= Beginning of Section =
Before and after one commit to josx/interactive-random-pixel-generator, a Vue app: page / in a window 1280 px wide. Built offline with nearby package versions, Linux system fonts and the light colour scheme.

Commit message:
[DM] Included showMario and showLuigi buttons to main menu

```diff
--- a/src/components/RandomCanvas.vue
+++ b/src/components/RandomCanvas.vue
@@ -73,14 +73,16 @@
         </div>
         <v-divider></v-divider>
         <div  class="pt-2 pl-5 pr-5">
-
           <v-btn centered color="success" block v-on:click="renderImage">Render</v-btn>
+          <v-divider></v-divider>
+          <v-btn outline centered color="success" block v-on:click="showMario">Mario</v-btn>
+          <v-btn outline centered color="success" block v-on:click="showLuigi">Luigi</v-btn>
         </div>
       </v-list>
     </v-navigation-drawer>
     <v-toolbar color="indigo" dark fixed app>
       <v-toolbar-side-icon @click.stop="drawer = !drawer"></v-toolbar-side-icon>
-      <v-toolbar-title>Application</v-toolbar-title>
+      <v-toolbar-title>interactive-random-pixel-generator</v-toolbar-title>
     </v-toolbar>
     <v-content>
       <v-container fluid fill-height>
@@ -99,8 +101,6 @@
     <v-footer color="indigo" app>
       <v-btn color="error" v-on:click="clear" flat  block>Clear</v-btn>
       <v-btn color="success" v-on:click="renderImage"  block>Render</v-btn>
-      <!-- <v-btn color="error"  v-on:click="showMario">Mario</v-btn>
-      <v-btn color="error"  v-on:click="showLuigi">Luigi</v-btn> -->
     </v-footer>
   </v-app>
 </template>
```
= End of Section =
▸ **Assignment**: Return solely the count of lines in the data above in which the word "toolbar" occurs.

▸ **Solution for this exercise**: 5